→ **What to produce**
Scan the records for the word "components". Return each line where it is found.

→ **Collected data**
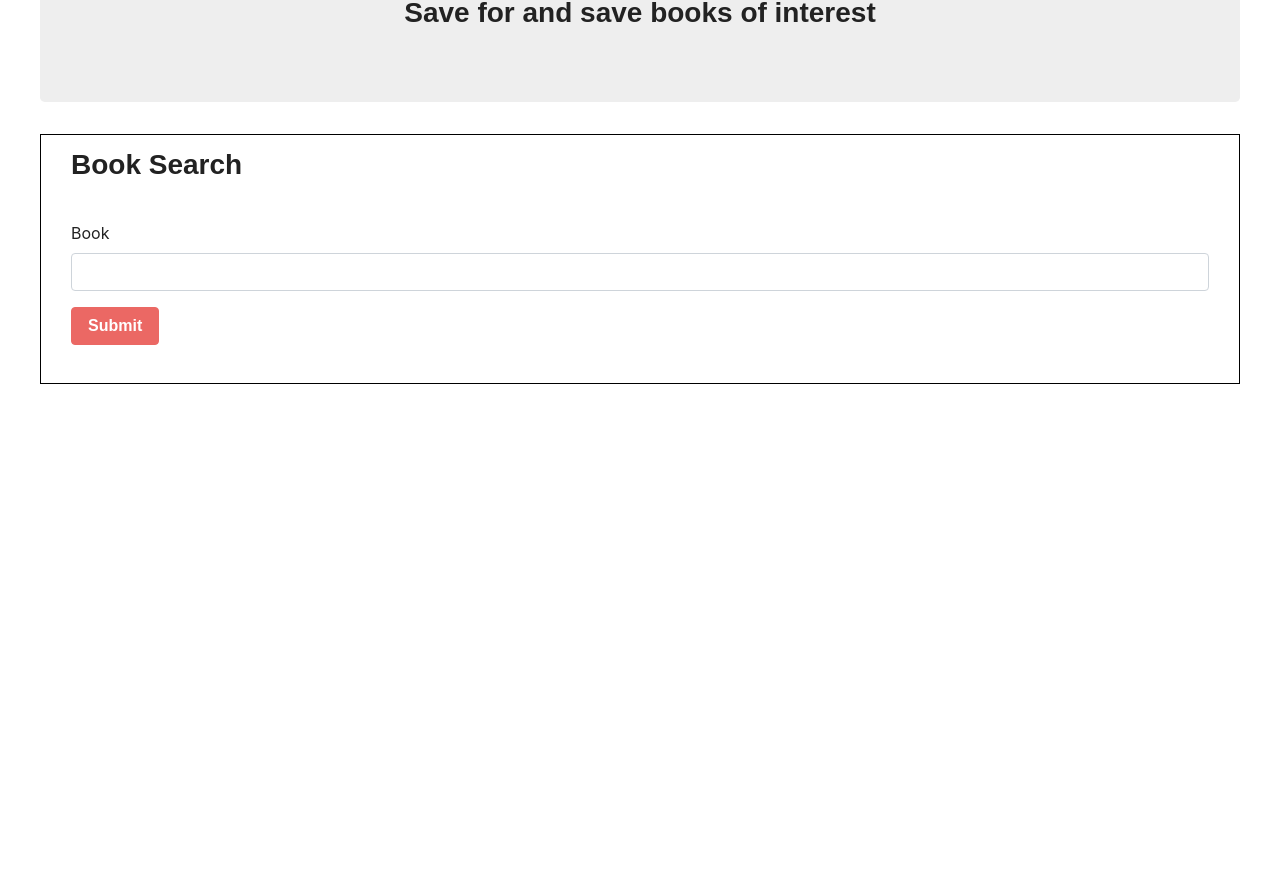
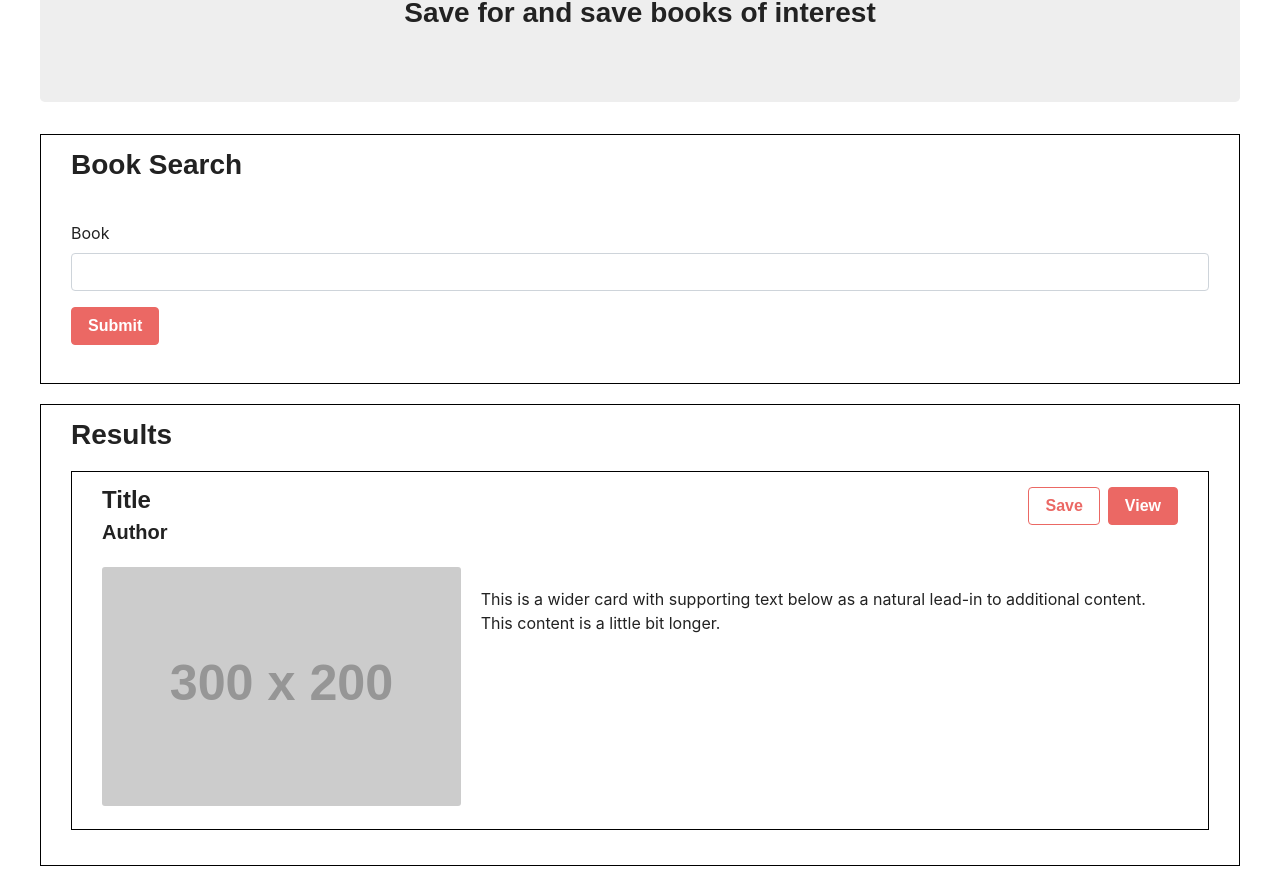
Before and after one commit to ryangautier1/GoogleBookSearch, a React (Create React App) app in the folder client/: page / in a window 1280 px wide. Shown: the part 277-1163 px from the top of the page. Before the commit the page ends 800 px from the top, so only its background shows below. Built offline with nearby package versions, Linux system fonts and the light colour scheme; a web font is replaced by a local one.

Commit message:
style search result

```diff
--- a/client/src/components/Jumbotron/index.js
+++ b/client/src/components/Jumbotron/index.js
@@ -3,7 +3,7 @@ import React from "react";
 function Jumbotron() {
   return (
     <div
-      style={{ height: 300, clear: "both", paddingTop: 120, textAlign: "center"}}
+      style={{ minHeight: 300, clear: "both", paddingTop: 120, textAlign: "center"}}
       className="jumbotron">
         <h1>Google Book Search</h1>
         <br/>
--- /dev/null
+++ b/client/src/components/ResultWrapper/index.js
@@ -0,0 +1,16 @@
+import React from 'react';
+import './style.css';
+import SearchResult from '../SearchResult';
+
+
+
+function ResultsWrapper() {
+  return (
+    <div className="results-wrapper">
+      <h3>Results</h3>
+      <SearchResult />
+    </div>
+  )
+}
+
+export default ResultsWrapper;
--- /dev/null
+++ b/client/src/components/ResultWrapper/style.css
@@ -0,0 +1,5 @@
+.results-wrapper {
+  padding: 15px 30px;
+  border: 1px solid black;
+  margin: 20px 0;
+}
--- /dev/null
+++ b/client/src/components/SearchResult/index.js
@@ -0,0 +1,27 @@
+import React from 'react';
+import './style.css';
+
+function SearchResult() {
+  return (
+    <div className="search-result">
+      <button type="button" class="float-right btn btn-primary">View</button>
+      <button type="button" class="float-right btn btn-outline-primary mr-2">Save</button>
+      <h4>Title</h4>
+      <h5>Author</h5>
+      <div className="mt-4 mb-2">
+        <div className="row no-gutters">
+          <div className="col-md-4">
+            <img src="https://via.placeholder.com/300x200" className="card-img" alt="alt" />
+          </div>
+          <div className="col-md-8">
+            <div className="card-body">
+              <p className="card-text">This is a wider card with supporting text below as a natural lead-in to additional content. This content is a little bit longer.</p>
+            </div>
+          </div>
+        </div>
+      </div>
+    </div>
+  )
+}
+
+export default SearchResult;
--- /dev/null
+++ b/client/src/components/SearchResult/style.css
@@ -0,0 +1,5 @@
+.search-result {
+  margin: 20px 0;
+  border: 1px solid black;
+  padding: 15px 30px;
+}
--- a/client/src/pages/Search.js
+++ b/client/src/pages/Search.js
@@ -1,11 +1,15 @@
 import React from 'react';
 import { Link } from "react-router-dom";
 import SearchForm from '../components/SearchForm';
+import ResultsWrapper from '../components/ResultWrapper';
 
 
 function Search() {
   return (
+    <div>
     <SearchForm/>
+    <ResultsWrapper/>
+    </div>
   )
 }
 
```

→ **Your response**
--- a/client/src/components/Jumbotron/index.js
+++ b/client/src/components/Jumbotron/index.js
+++ b/client/src/components/ResultWrapper/index.js
+++ b/client/src/components/ResultWrapper/style.css
+++ b/client/src/components/SearchResult/index.js
+++ b/client/src/components/SearchResult/style.css
 import SearchForm from '../components/SearchForm';
+import ResultsWrapper from '../components/ResultWrapper';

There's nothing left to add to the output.